Tropical wetlands are a significant source of atmospheric methane (CH4), but their importance to the global CH4 budget is uncertain due to a paucity of direct observations. Net wetland emissions result from complex interactions and co-variation between microbial production and oxidation in the soil, and transport to the atmosphere. Here we show that phenology is the overarching control of net CH4 emissions to the atmosphere from a permanent, vegetated tropical swamp in the Okavango Delta, Botswana, and we find that vegetative processes modulate net CH4 emissions at sub-daily to inter-annual timescales. Without considering the role played by papyrus on regulating the efflux of CH4 to the atmosphere, the annual budget for the entire Okavango Delta, would be under- or over-estimated by a factor of two. Our measurements demonstrate the importance of including vegetative processes such as phenological cycles into wetlands emission budgets of CH4.
Original languageEnglish
Article number133
Pages (from-to)133
JournalNature Communications
Issue number1
Publication statusPublished - 10 Jan 2022

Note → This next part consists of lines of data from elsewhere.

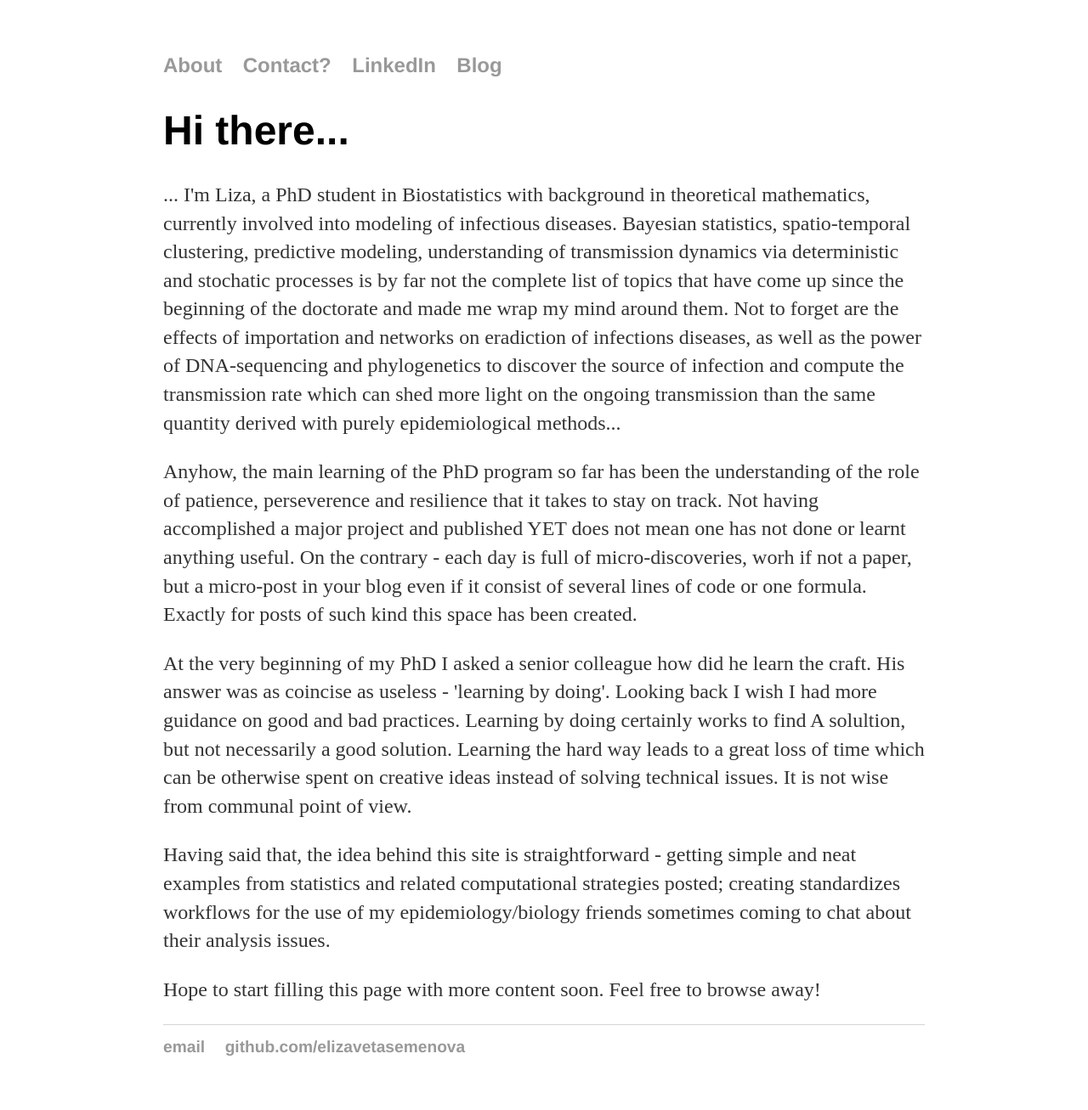
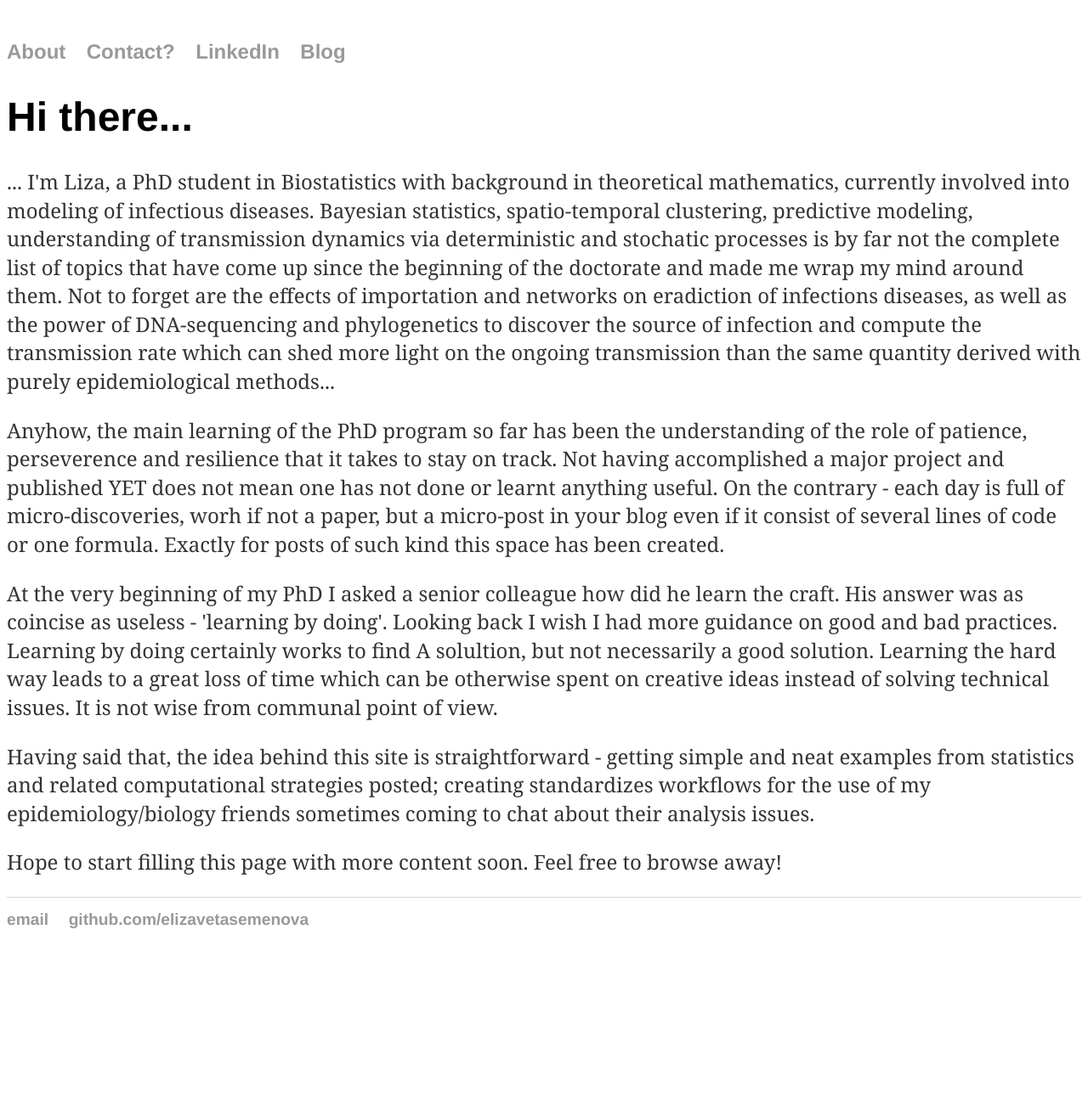
Before and after one commit to elizavetasemenova/elizavetasemenova.github.io, a Jekyll site: the page built from index.html, in a window 1280 px wide. Shown: the whole page at 85% size. Built offline with Jekyll 4.4.1, drawn with Linux system fonts in a browser that asks for light colours; after the commit the page ends 1157 px from its top, so only the background shows below that.

Commit message:
Update main.css

```diff
--- a/css/main.css
+++ b/css/main.css
@@ -1,7 +1,14 @@
-body {
+/* body {
     margin: 60px auto;
     width: 70%;
+}*/
+body {
+    padding-top: 20px;
+    padding-bottom: 40px;
+    font-family: 'Merriweather', Georgia, Times;
+    font-size: 16px;
 }
+
 nav ul, footer ul {
     font-family:'Helvetica', 'Arial', 'Sans-Serif';
     padding: 0px;
```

Keywords / Materials (for Non-textual outputs)

  • Atmosphere
  • Botswana
  • Cyperus/physiology
  • Greenhouse Effect
  • Methane/chemistry
  • Soil/chemistry
  • Tropical Climate
  • Wetlands


Dive into the research topics of 'Phenology is the dominant control of methane emissions in a tropical non-forested wetland'. Together they form a unique fingerprint.

Cite this